--- START ---

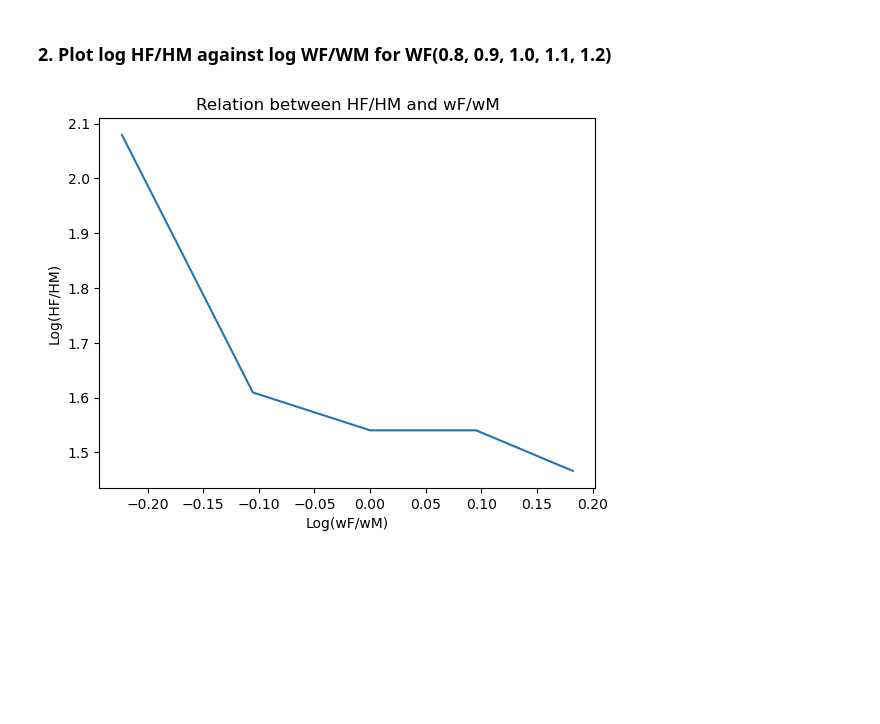
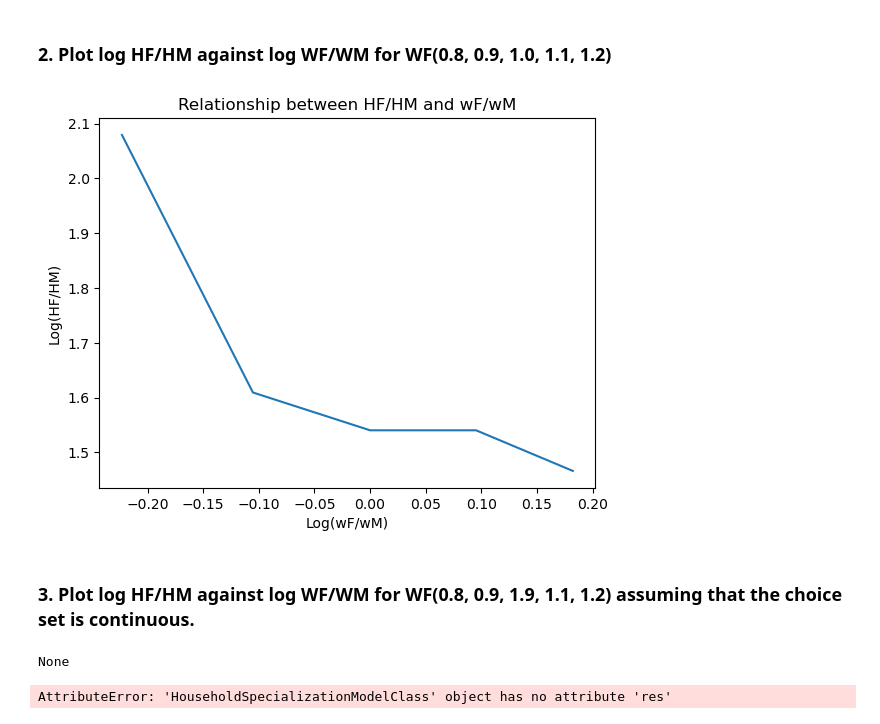
Before and after one commit to biguntitled/Intro_Num, a Jupyter notebook: Laura.ipynb, the cells around one changed output. Saved outputs shown, nothing was run; the diff lists cells and outputs as text; code cells hidden in the pictures; blank space fills up the shorter version.

```diff
--- a/Laura.ipynb
+++ b/Laura.ipynb
@@ -163,31 +163,33 @@ plt.show()
 # %%
 x = np.array([HFHM_1, HFHM_2, HFHM_3, HFHM_4, HFHM_5, HFHM_6, HFHM_7, HFHM_8, HFHM_9])
 # %%
+#np.linspace(0.8, 0.9, 1.0, 1.1, 1.2)
 a.par.wF = a.par.wF_vec
-#np.linspace(0.8, 0.9, 1.0, 1.1, 1.2)
 
 # Values of wF
 wF_values = np.linspace(0.8, 1.2, 5)
 
 # Function to calculate HF/HM for a certain value of wF
 def calc_HF_HM(wF):
     a.par.wF = wF
 
     # Solve model
     opt = a.solve_discrete()
 
     # Return HF/HM
     return opt.HF / opt.HM
 
 # Calculate result for diferent values of wF
 HF_HM_values = [calc_HF_HM(wF) for wF in wF_values]
 
 # Plot results
 fig, ax = plt.subplots()
 ax.plot(np.log(wF_values/ a.par.wM), np.log(HF_HM_values))
 ax.set_xlabel('Log(wF/wM)')
 ax.set_ylabel('Log(HF/HM)')
-ax.set_title('Relation between HF/HM and wF/wM')
+ax.set_title('Relationship between HF/HM and wF/wM')
 plt.show()
 # %% [output]
-[figure, old version]
+[figure, new version]
+# %% [markdown]
+### 3. Plot log HF/HM against log WF/WM for WF(0.8, 0.9, 1.9, 1.1, 1.2) assuming that the choice set is continuous.
@@ -193,0 +200,11 @@ plt.show()
+# %%
+result = a.solve()
+print(result)
+# %% [output]
+None
+# %%
+print(a.res)
+if not a.res.success:
+    print(a.res.message)
+# %% [output]
+AttributeError: 'HouseholdSpecializationModelClass' object has no attribute 'res'
```
Also changed, not shown: parts of 2 cells of this notebook, 1 other file.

--- END ---

- **WHAT TO PRODUCE**
The number of lines in the data that hold "Laura" is all that should be given.

- **WRITTEN RESPONSE**
3